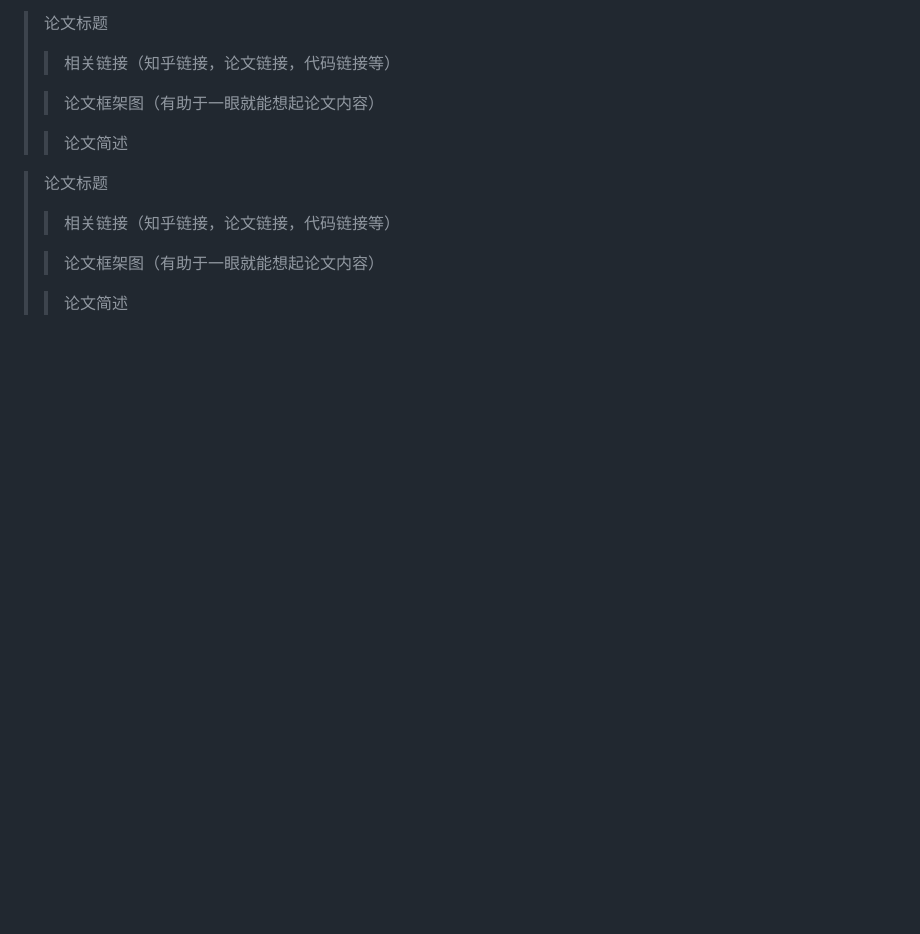
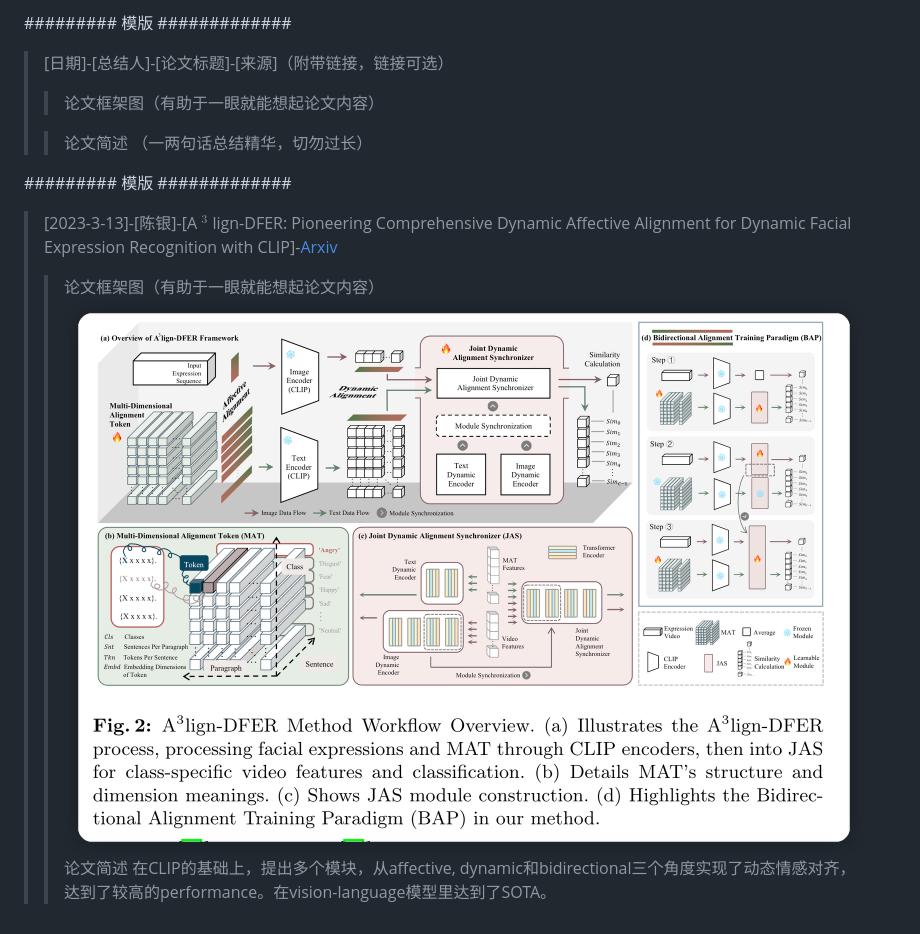
Before and after one commit to ReadingPapers/Report, a Markdown page: 每周精读论文.md, the part around the change. Rendered like a GitHub page; pictures changed too: Images/aling3-clip-dfer.png (added); blank space fills up the shorter version.

Commit message:
论文update

```diff
--- a/每周精读论文.md
+++ b/每周精读论文.md
@@ -1,15 +1,18 @@
 
-> 论文标题
-> > 相关链接（知乎链接，论文链接，代码链接等）
+######### 模版 #############
+
+> [日期]-[总结人]-[论文标题]-[来源]（附带链接，链接可选）
 >
 > > 论文框架图（有助于一眼就能想起论文内容）
 >
-> > 论文简述
+> > 论文简述 （一两句话总结精华，切勿过长）
+
+######### 模版 #############
 
 
-> 论文标题
-> > 相关链接（知乎链接，论文链接，代码链接等）
+> [2023-3-13]-[陈银]-[A $^3$ lign-DFER: Pioneering Comprehensive Dynamic Affective Alignment for Dynamic Facial Expression Recognition with CLIP]-[Arxiv](https://arxiv.org/abs/2403.04294)
 >
 > > 论文框架图（有助于一眼就能想起论文内容）
->
+> ![Alt text](Images/aling3-clip-dfer.png)
 > > 论文简述
+在CLIP的基础上，提出多个模块，从affective, dynamic和bidirectional三个角度实现了动态情感对齐，达到了较高的performance。在vision-language模型里达到了SOTA。
```
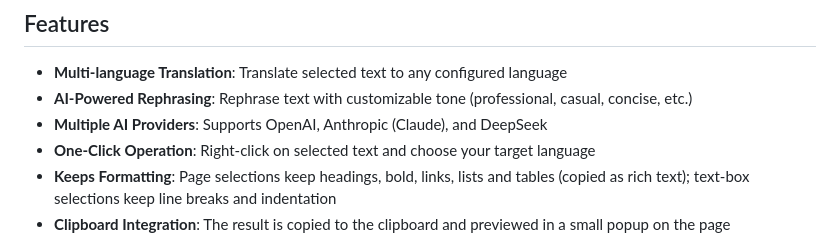
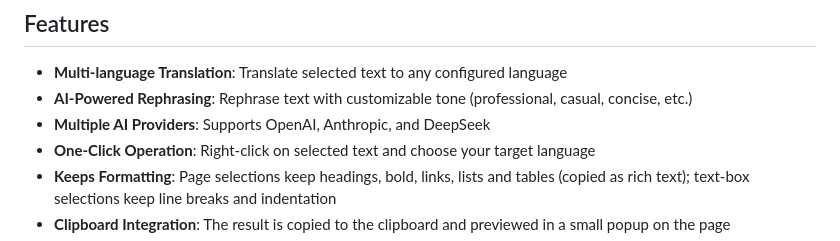
Before and after one commit to arichazan/Smartlate, a Markdown page: README.md, the part around the change. Drawn GitHub-style.

Commit message:
README: drop model family name from provider list
Co-Authored-By: Claude Opus 5.5 <noreply@anthropic.com>
Claude-Session: https://claude.ai/code/session_01HsyCHqjEFZSQKjeqQmGuip

```diff
--- a/README.md
+++ b/README.md
@@ -12,7 +12,7 @@ A Chrome extension (Manifest V3) that translates or rephrases selected text with
 
 - **Multi-language Translation**: Translate selected text to any configured language
 - **AI-Powered Rephrasing**: Rephrase text with customizable tone (professional, casual, concise, etc.)
-- **Multiple AI Providers**: Supports OpenAI, Anthropic (Claude), and DeepSeek
+- **Multiple AI Providers**: Supports OpenAI, Anthropic, and DeepSeek
 - **One-Click Operation**: Right-click on selected text and choose your target language
 - **Keeps Formatting**: Page selections keep headings, bold, links, lists and tables (copied as rich text); text-box selections keep line breaks and indentation
 - **Clipboard Integration**: The result is copied to the clipboard and previewed in a small popup on the page
```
|---|
■ PROBLEM STATEMENT ■
Set out every record exactly, images excluded.

■ ANSWER BOX ■
Before and after one commit to ReadingPapers/Report, a Markdown page: 每周精读论文.md, the part around the change. Rendered like a GitHub page; pictures changed too: Images/aling3-clip-dfer.png (added); blank space fills up the shorter version.

Commit message:
论文update

```diff
--- a/每周精读论文.md
+++ b/每周精读论文.md
@@ -1,15 +1,18 @@
 
-> 论文标题
-> > 相关链接（知乎链接，论文链接，代码链接等）
+######### 模版 #############
+
+> [日期]-[总结人]-[论文标题]-[来源]（附带链接，链接可选）
 >
 > > 论文框架图（有助于一眼就能想起论文内容）
 >
-> > 论文简述
+> > 论文简述 （一两句话总结精华，切勿过长）
+
+######### 模版 #############
 
 
-> 论文标题
-> > 相关链接（知乎链接，论文链接，代码链接等）
+> [2023-3-13]-[陈银]-[A $^3$ lign-DFER: Pioneering Comprehensive Dynamic Affective Alignment for Dynamic Facial Expression Recognition with CLIP]-[Arxiv](https://arxiv.org/abs/2403.04294)
 >
 > > 论文框架图（有助于一眼就能想起论文内容）
->
+> ![Alt text](Images/aling3-clip-dfer.png)
 > > 论文简述
+在CLIP的基础上，提出多个模块，从affective, dynamic和bidirectional三个角度实现了动态情感对齐，达到了较高的performance。在vision-language模型里达到了SOTA。
```
Before and after one commit to arichazan/Smartlate, a Markdown page: README.md, the part around the change. Drawn GitHub-style.

Commit message:
README: drop model family name from provider list
Co-Authored-By: Claude Opus 5.5 <noreply@anthropic.com>
Claude-Session: https://claude.ai/code/session_01HsyCHqjEFZSQKjeqQmGuip

```diff
--- a/README.md
+++ b/README.md
@@ -12,7 +12,7 @@ A Chrome extension (Manifest V3) that translates or rephrases selected text with
 
 - **Multi-language Translation**: Translate selected text to any configured language
 - **AI-Powered Rephrasing**: Rephrase text with customizable tone (professional, casual, concise, etc.)
-- **Multiple AI Providers**: Supports OpenAI, Anthropic (Claude), and DeepSeek
+- **Multiple AI Providers**: Supports OpenAI, Anthropic, and DeepSeek
 - **One-Click Operation**: Right-click on selected text and choose your target language
 - **Keeps Formatting**: Page selections keep headings, bold, links, lists and tables (copied as rich text); text-box selections keep line breaks and indentation
 - **Clipboard Integration**: The result is copied to the clipboard and previewed in a small popup on the page
```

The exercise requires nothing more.